• _YOUR OBJECTIVE_
Using the data beneath, show every line that includes the word "results".

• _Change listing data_
·····
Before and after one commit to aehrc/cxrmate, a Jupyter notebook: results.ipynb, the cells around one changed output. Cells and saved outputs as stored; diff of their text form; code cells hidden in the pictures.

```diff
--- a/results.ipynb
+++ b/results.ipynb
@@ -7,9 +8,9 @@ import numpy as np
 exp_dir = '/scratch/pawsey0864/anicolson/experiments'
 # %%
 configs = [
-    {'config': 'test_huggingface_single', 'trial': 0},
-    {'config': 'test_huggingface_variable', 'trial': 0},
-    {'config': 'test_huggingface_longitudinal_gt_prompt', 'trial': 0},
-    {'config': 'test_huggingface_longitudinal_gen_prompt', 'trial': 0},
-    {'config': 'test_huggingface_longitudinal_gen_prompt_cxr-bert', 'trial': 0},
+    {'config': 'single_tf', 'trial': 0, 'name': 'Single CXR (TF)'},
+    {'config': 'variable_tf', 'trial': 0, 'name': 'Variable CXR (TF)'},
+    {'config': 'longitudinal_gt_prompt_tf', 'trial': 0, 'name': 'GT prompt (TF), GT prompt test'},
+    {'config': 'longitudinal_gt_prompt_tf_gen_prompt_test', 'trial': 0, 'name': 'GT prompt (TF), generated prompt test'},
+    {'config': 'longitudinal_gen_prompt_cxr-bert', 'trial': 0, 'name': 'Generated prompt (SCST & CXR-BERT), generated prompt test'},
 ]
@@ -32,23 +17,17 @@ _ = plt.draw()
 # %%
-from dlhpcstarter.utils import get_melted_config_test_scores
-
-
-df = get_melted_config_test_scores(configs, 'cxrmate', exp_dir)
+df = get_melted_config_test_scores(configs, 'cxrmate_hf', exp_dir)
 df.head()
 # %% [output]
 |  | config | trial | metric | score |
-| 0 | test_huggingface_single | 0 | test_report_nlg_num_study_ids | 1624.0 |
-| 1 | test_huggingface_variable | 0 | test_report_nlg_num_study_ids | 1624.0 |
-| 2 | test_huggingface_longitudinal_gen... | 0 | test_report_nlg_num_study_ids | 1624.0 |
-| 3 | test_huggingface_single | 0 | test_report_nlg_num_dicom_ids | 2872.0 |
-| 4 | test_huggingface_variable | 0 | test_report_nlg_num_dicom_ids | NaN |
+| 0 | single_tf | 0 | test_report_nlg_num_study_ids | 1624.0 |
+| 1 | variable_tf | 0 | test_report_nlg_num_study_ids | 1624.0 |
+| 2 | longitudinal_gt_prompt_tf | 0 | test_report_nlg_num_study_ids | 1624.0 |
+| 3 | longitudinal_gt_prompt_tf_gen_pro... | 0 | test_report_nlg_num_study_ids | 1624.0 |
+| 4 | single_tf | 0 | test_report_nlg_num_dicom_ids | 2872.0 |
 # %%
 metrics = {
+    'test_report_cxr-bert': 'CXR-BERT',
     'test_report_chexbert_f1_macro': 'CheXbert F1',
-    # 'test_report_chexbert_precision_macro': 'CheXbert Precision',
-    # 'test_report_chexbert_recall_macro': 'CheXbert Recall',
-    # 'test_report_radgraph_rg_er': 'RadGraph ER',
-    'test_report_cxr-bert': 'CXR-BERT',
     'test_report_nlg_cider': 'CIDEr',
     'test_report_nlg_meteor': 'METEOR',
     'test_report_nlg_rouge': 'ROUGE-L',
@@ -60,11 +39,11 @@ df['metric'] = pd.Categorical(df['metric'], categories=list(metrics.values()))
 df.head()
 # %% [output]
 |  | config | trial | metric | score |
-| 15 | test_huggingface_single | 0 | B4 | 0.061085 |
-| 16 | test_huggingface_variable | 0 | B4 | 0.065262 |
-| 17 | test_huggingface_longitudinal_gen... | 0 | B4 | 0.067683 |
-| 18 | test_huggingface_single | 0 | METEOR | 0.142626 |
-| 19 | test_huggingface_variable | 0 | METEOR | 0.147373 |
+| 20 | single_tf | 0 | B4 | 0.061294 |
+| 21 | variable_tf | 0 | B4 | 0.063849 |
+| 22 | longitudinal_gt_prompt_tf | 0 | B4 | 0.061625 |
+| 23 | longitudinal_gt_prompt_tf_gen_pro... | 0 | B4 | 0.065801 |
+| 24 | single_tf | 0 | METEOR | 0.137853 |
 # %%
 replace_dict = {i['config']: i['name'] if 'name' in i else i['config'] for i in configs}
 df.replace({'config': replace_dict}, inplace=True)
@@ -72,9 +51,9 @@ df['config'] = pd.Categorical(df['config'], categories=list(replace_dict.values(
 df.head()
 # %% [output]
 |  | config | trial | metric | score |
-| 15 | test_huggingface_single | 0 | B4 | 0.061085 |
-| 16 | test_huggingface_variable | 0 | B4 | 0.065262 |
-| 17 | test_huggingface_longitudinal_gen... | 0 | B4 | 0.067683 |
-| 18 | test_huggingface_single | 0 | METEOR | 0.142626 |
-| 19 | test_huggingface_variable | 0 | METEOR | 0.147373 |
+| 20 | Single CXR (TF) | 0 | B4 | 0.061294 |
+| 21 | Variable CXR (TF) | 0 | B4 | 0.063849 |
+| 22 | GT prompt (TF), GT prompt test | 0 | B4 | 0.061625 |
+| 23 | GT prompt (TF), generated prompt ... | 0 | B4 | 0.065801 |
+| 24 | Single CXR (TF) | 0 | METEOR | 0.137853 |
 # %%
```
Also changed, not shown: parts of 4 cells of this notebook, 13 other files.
·····
• _TASK ANSWER_
Before and after one commit to aehrc/cxrmate, a Jupyter notebook: results.ipynb, the cells around one changed output. Cells and saved outputs as stored; diff of their text form; code cells hidden in the pictures.
--- a/results.ipynb
+++ b/results.ipynb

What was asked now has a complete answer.